**What is being asked**:
Each record below is to be retyped exactly, with its pictures omitted.

**Detected change data**:
________________________
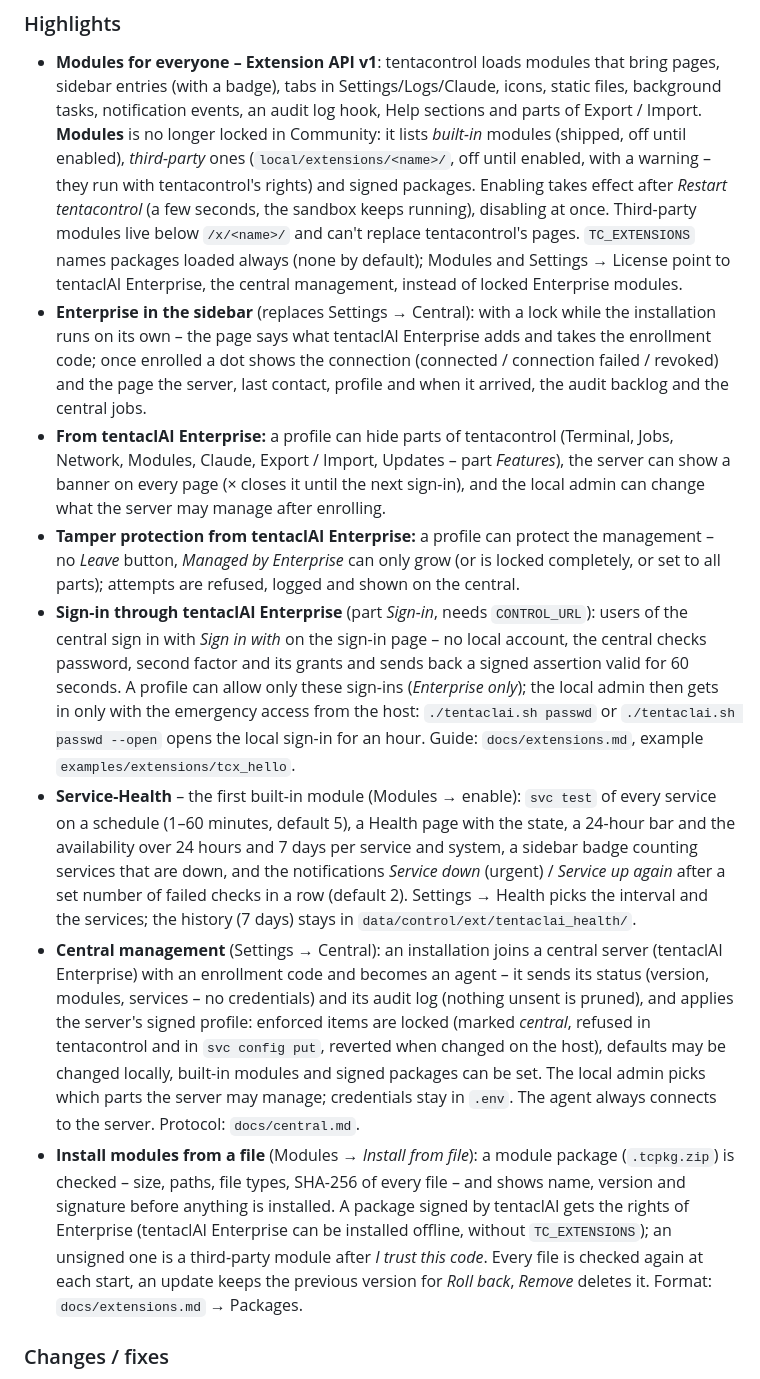
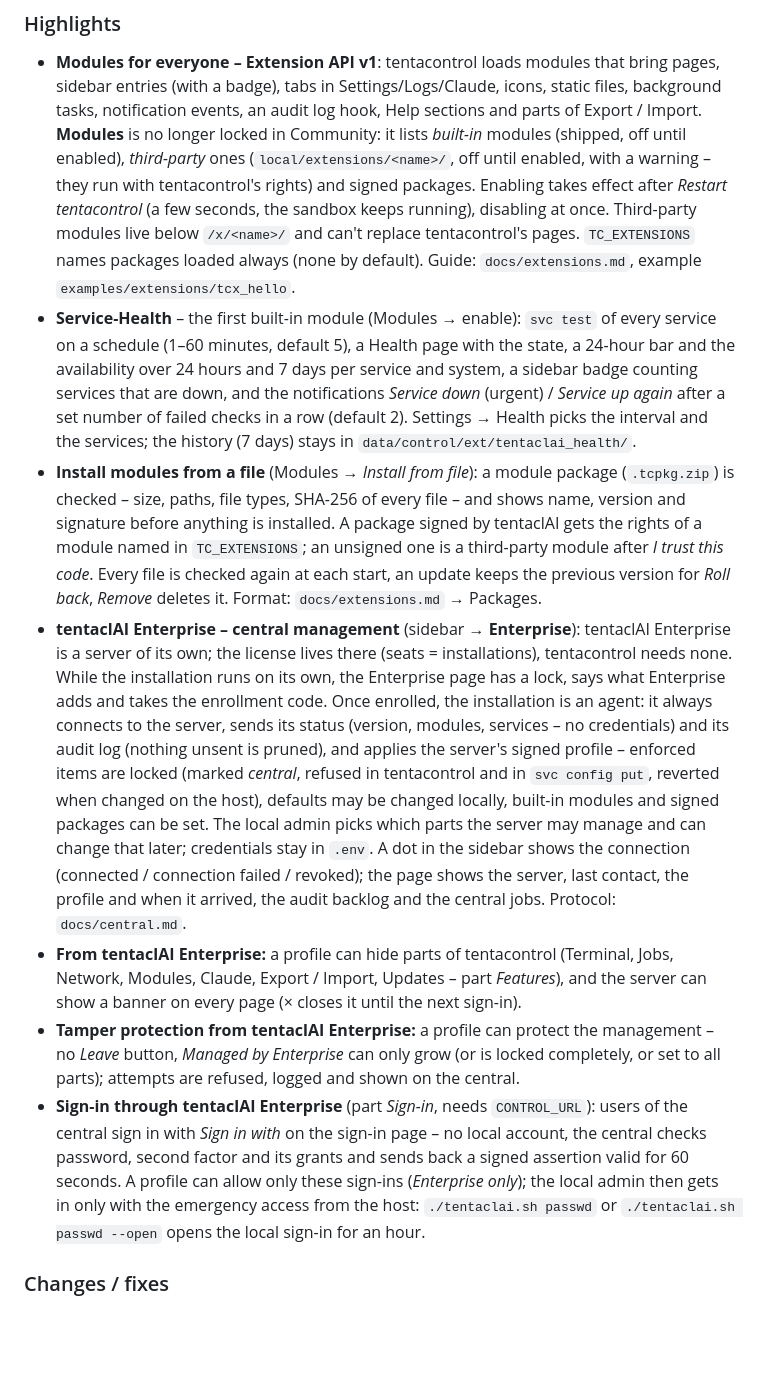
Before and after one commit to bfs2021/tentaclAI, a Markdown page: CHANGELOG.md, the part around the change. Rendered like a GitHub page; blank space fills up the shorter version.

Commit message:
CHANGELOG v0.22.0: one consistent description of the central management (sidebar → Enterprise)
Co-Authored-By: Claude Opus 5.5 <noreply@anthropic.com>
Claude-Session: https://claude.ai/code/session_01HJ36qKiD2Qezuws959roLk

```diff
--- a/CHANGELOG.md
+++ b/CHANGELOG.md
@@ -63,18 +63,33 @@ All notable changes, newest first. Every release lists **upgrade steps** from th
   badge), tabs in Settings/Logs/Claude, icons, static files, background tasks, notification events, an audit log hook,
   Help sections and parts of Export / Import. **Modules** is no longer locked in Community: it lists *built-in* modules
   (shipped, off until enabled), *third-party* ones (`local/extensions/<name>/`, off until enabled, with a warning – they
-  run with tentacontrol's rights) and signed packages. Enabling takes effect
-  after *Restart tentacontrol* (a few seconds, the sandbox keeps running), disabling at once. Third-party modules live
-  below `/x/<name>/` and can't replace tentacontrol's pages. `TC_EXTENSIONS` names packages loaded always (none by
-  default); Modules and Settings → License point to tentaclAI Enterprise, the central
-  management, instead of locked Enterprise modules.
-- **Enterprise in the sidebar** (replaces Settings → Central): with a lock while the installation runs on its own –
-  the page says what tentaclAI Enterprise adds and takes the enrollment code; once enrolled a dot shows the connection
-  (connected / connection failed / revoked) and the page the server, last contact, profile and when it arrived, the
-  audit backlog and the central jobs.
+  run with tentacontrol's rights) and signed packages. Enabling takes effect after *Restart tentacontrol* (a few
+  seconds, the sandbox keeps running), disabling at once. Third-party modules live below `/x/<name>/` and can't replace
+  tentacontrol's pages. `TC_EXTENSIONS` names packages loaded always (none by default). Guide: `docs/extensions.md`,
+  example `examples/extensions/tcx_hello`.
+- **Service-Health** – the first built-in module (Modules → enable): `svc test` of every service on a schedule
+  (1–60 minutes, default 5), a Health page with the state, a 24-hour bar and the availability over 24 hours and 7 days
+  per service and system, a sidebar badge counting services that are down, and the notifications *Service down*
+  (urgent) / *Service up again* after a set number of failed checks in a row (default 2). Settings → Health picks the
+  interval and the services; the history (7 days) stays in `data/control/ext/tentaclai_health/`.
+- **Install modules from a file** (Modules → *Install from file*): a module package (`.tcpkg.zip`) is checked – size,
+  paths, file types, SHA-256 of every file – and shows name, version and signature before anything is installed. A
+  package signed by tentaclAI gets the rights of a module named in `TC_EXTENSIONS`; an unsigned one is a third-party
+  module after *I trust this code*. Every file is checked again at each start, an update keeps the previous version
+  for *Roll back*, *Remove* deletes it. Format: `docs/extensions.md` → Packages.
+- **tentaclAI Enterprise – central management** (sidebar → **Enterprise**): tentaclAI Enterprise is a server of its
+  own; the license lives there (seats = installations), tentacontrol needs none. While the installation runs on its
+  own, the Enterprise page has a lock, says what Enterprise adds and takes the enrollment code. Once enrolled, the
+  installation is an agent: it always connects to the server, sends its status (version, modules, services – no
+  credentials) and its audit log (nothing unsent is pruned), and applies the server's signed profile – enforced items
+  are locked (marked *central*, refused in tentacontrol and in `svc config put`, reverted when changed on the host),
+  defaults may be changed locally, built-in modules and signed packages can be set. The local admin picks which parts
+  the server may manage and can change that later; credentials stay in `.env`. A dot in the sidebar shows the
+  connection (connected / connection failed / revoked); the page shows the server, last contact, the profile and when
+  it arrived, the audit backlog and the central jobs. Protocol: `docs/central.md`.
 - **From tentaclAI Enterprise:** a profile can hide parts of tentacontrol (Terminal, Jobs, Network, Modules, Claude,
-  Export / Import, Updates – part *Features*), the server can show a banner on every page (× closes it until the next
-  sign-in), and the local admin can change what the server may manage after enrolling.
+  Export / Import, Updates – part *Features*), and the server can show a banner on every page (× closes it until the
+  next sign-in).
 - **Tamper protection from tentaclAI Enterprise:** a profile can protect the management – no *Leave* button, *Managed
   by Enterprise* can only grow (or is locked completely, or set to all parts); attempts are refused, logged and shown on the central.
 - **Sign-in through tentaclAI Enterprise** (part *Sign-in*, needs `CONTROL_URL`): users of the central sign in with
@@ -82,24 +97,6 @@ All notable changes, newest first. Every release lists **upgrade steps** from th
   grants and sends back a signed assertion valid for 60 seconds. A profile can allow only these sign-ins
   (*Enterprise only*); the local admin then gets in only with the emergency access from the host:
   `./tentaclai.sh passwd` or `./tentaclai.sh passwd --open` opens the local sign-in for an hour.
-  Guide: `docs/extensions.md`, example `examples/extensions/tcx_hello`.
-- **Service-Health** – the first built-in module (Modules → enable): `svc test` of every service on a schedule
-  (1–60 minutes, default 5), a Health page with the state, a 24-hour bar and the availability over 24 hours and 7 days
-  per service and system, a sidebar badge counting services that are down, and the notifications *Service down*
-  (urgent) / *Service up again* after a set number of failed checks in a row (default 2). Settings → Health picks the
-  interval and the services; the history (7 days) stays in `data/control/ext/tentaclai_health/`.
-- **Central management** (Settings → Central): an installation joins a central server (tentaclAI Enterprise) with
-  an enrollment code and becomes an agent – it sends its status (version, modules, services – no credentials) and its
-  audit log (nothing unsent is pruned), and applies the server's signed profile: enforced items are locked (marked
-  *central*, refused in tentacontrol and in `svc config put`, reverted when changed on the host), defaults may be
-  changed locally, built-in modules and signed packages can be set. The local admin picks which parts the server may
-  manage; credentials stay in `.env`. The agent always connects to the server. Protocol: `docs/central.md`.
-- **Install modules from a file** (Modules → *Install from file*): a module package (`.tcpkg.zip`) is checked – size,
-  paths, file types, SHA-256 of every file – and shows name, version and signature before anything is installed. A
-  package signed by tentaclAI gets the rights of Enterprise (tentaclAI Enterprise can be installed offline, without
-  `TC_EXTENSIONS`); an unsigned one is a third-party module after *I trust this code*. Every file is checked again at
-  each start, an update keeps the previous version for *Roll back*, *Remove* deletes it. Format: `docs/extensions.md`
-  → Packages.
 
 ### Changes / fixes
 - `svc <name> GET …`: an HTTP error (4xx/5xx) now exits non-zero (curl 22, the body is still printed) – calls that read
```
________________________
**Output for this task**:
Before and after one commit to bfs2021/tentaclAI, a Markdown page: CHANGELOG.md, the part around the change. Rendered like a GitHub page; blank space fills up the shorter version.

Commit message:
CHANGELOG v0.22.0: one consistent description of the central management (sidebar → Enterprise)
Co-Authored-By: Claude Opus 5.5 <noreply@anthropic.com>
Claude-Session: https://claude.ai/code/session_01HJ36qKiD2Qezuws959roLk

```diff
--- a/CHANGELOG.md
+++ b/CHANGELOG.md
@@ -63,18 +63,33 @@ All notable changes, newest first. Every release lists **upgrade steps** from th
   badge), tabs in Settings/Logs/Claude, icons, static files, background tasks, notification events, an audit log hook,
   Help sections and parts of Export / Import. **Modules** is no longer locked in Community: it lists *built-in* modules
   (shipped, off until enabled), *third-party* ones (`local/extensions/<name>/`, off until enabled, with a warning – they
-  run with tentacontrol's rights) and signed packages. Enabling takes effect
-  after *Restart tentacontrol* (a few seconds, the sandbox keeps running), disabling at once. Third-party modules live
-  below `/x/<name>/` and can't replace tentacontrol's pages. `TC_EXTENSIONS` names packages loaded always (none by
-  default); Modules and Settings → License point to tentaclAI Enterprise, the central
-  management, instead of locked Enterprise modules.
-- **Enterprise in the sidebar** (replaces Settings → Central): with a lock while the installation runs on its own –
-  the page says what tentaclAI Enterprise adds and takes the enrollment code; once enrolled a dot shows the connection
-  (connected / connection failed / revoked) and the page the server, last contact, profile and when it arrived, the
-  audit backlog and the central jobs.
+  run with tentacontrol's rights) and signed packages. Enabling takes effect after *Restart tentacontrol* (a few
+  seconds, the sandbox keeps running), disabling at once. Third-party modules live below `/x/<name>/` and can't replace
+  tentacontrol's pages. `TC_EXTENSIONS` names packages loaded always (none by default). Guide: `docs/extensions.md`,
+  example `examples/extensions/tcx_hello`.
+- **Service-Health** – the first built-in module (Modules → enable): `svc test` of every service on a schedule
+  (1–60 minutes, default 5), a Health page with the state, a 24-hour bar and the availability over 24 hours and 7 days
+  per service and system, a sidebar badge counting services that are down, and the notifications *Service down*
+  (urgent) / *Service up again* after a set number of failed checks in a row (default 2). Settings → Health picks the
+  interval and the services; the history (7 days) stays in `data/control/ext/tentaclai_health/`.
+- **Install modules from a file** (Modules → *Install from file*): a module package (`.tcpkg.zip`) is checked – size,
+  paths, file types, SHA-256 of every file – and shows name, version and signature before anything is installed. A
+  package signed by tentaclAI gets the rights of a module named in `TC_EXTENSIONS`; an unsigned one is a third-party
+  module after *I trust this code*. Every file is checked again at each start, an update keeps the previous version
+  for *Roll back*, *Remove* deletes it. Format: `docs/extensions.md` → Packages.
+- **tentaclAI Enterprise – central management** (sidebar → **Enterprise**): tentaclAI Enterprise is a server of its
+  own; the license lives there (seats = installations), tentacontrol needs none. While the installation runs on its
+  own, the Enterprise page has a lock, says what Enterprise adds and takes the enrollment code. Once enrolled, the
+  installation is an agent: it always connects to the server, sends its status (version, modules, services – no
+  credentials) and its audit log (nothing unsent is pruned), and applies the server's signed profile – enforced items
+  are locked (marked *central*, refused in tentacontrol and in `svc config put`, reverted when changed on the host),
+  defaults may be changed locally, built-in modules and signed packages can be set. The local admin picks which parts
+  the server may manage and can change that later; credentials stay in `.env`. A dot in the sidebar shows the
+  connection (connected / connection failed / revoked); the page shows the server, last contact, the profile and when
+  it arrived, the audit backlog and the central jobs. Protocol: `docs/central.md`.
 - **From tentaclAI Enterprise:** a profile can hide parts of tentacontrol (Terminal, Jobs, Network, Modules, Claude,
-  Export / Import, Updates – part *Features*), the server can show a banner on every page (× closes it until the next
-  sign-in), and the local admin can change what the server may manage after enrolling.
+  Export / Import, Updates – part *Features*), and the server can show a banner on every page (× closes it until the
+  next sign-in).
 - **Tamper protection from tentaclAI Enterprise:** a profile can protect the management – no *Leave* button, *Managed
   by Enterprise* can only grow (or is locked completely, or set to all parts); attempts are refused, logged and shown on the central.
 - **Sign-in through tentaclAI Enterprise** (part *Sign-in*, needs `CONTROL_URL`): users of the central sign in with
@@ -82,24 +97,6 @@ All notable changes, newest first. Every release lists **upgrade steps** from th
   grants and sends back a signed assertion valid for 60 seconds. A profile can allow only these sign-ins
   (*Enterprise only*); the local admin then gets in only with the emergency access from the host:
   `./tentaclai.sh passwd` or `./tentaclai.sh passwd --open` opens the local sign-in for an hour.
-  Guide: `docs/extensions.md`, example `examples/extensions/tcx_hello`.
-- **Service-Health** – the first built-in module (Modules → enable): `svc test` of every service on a schedule
-  (1–60 minutes, default 5), a Health page with the state, a 24-hour bar and the availability over 24 hours and 7 days
-  per service and system, a sidebar badge counting services that are down, and the notifications *Service down*
-  (urgent) / *Service up again* after a set number of failed checks in a row (default 2). Settings → Health picks the
-  interval and the services; the history (7 days) stays in `data/control/ext/tentaclai_health/`.
-- **Central management** (Settings → Central): an installation joins a central server (tentaclAI Enterprise) with
-  an enrollment code and becomes an agent – it sends its status (version, modules, services – no credentials) and its
-  audit log (nothing unsent is pruned), and applies the server's signed profile: enforced items are locked (marked
-  *central*, refused in tentacontrol and in `svc config put`, reverted when changed on the host), defaults may be
-  changed locally, built-in modules and signed packages can be set. The local admin picks which parts the server may
-  manage; credentials stay in `.env`. The agent always connects to the server. Protocol: `docs/central.md`.
-- **Install modules from a file** (Modules → *Install from file*): a module package (`.tcpkg.zip`) is checked – size,
-  paths, file types, SHA-256 of every file – and shows name, version and signature before anything is installed. A
-  package signed by tentaclAI gets the rights of Enterprise (tentaclAI Enterprise can be installed offline, without
-  `TC_EXTENSIONS`); an unsigned one is a third-party module after *I trust this code*. Every file is checked again at
-  each start, an update keeps the previous version for *Roll back*, *Remove* deletes it. Format: `docs/extensions.md`
-  → Packages.
 
 ### Changes / fixes
 - `svc <name> GET …`: an HTTP error (4xx/5xx) now exits non-zero (curl 22, the body is still printed) – calls that read
```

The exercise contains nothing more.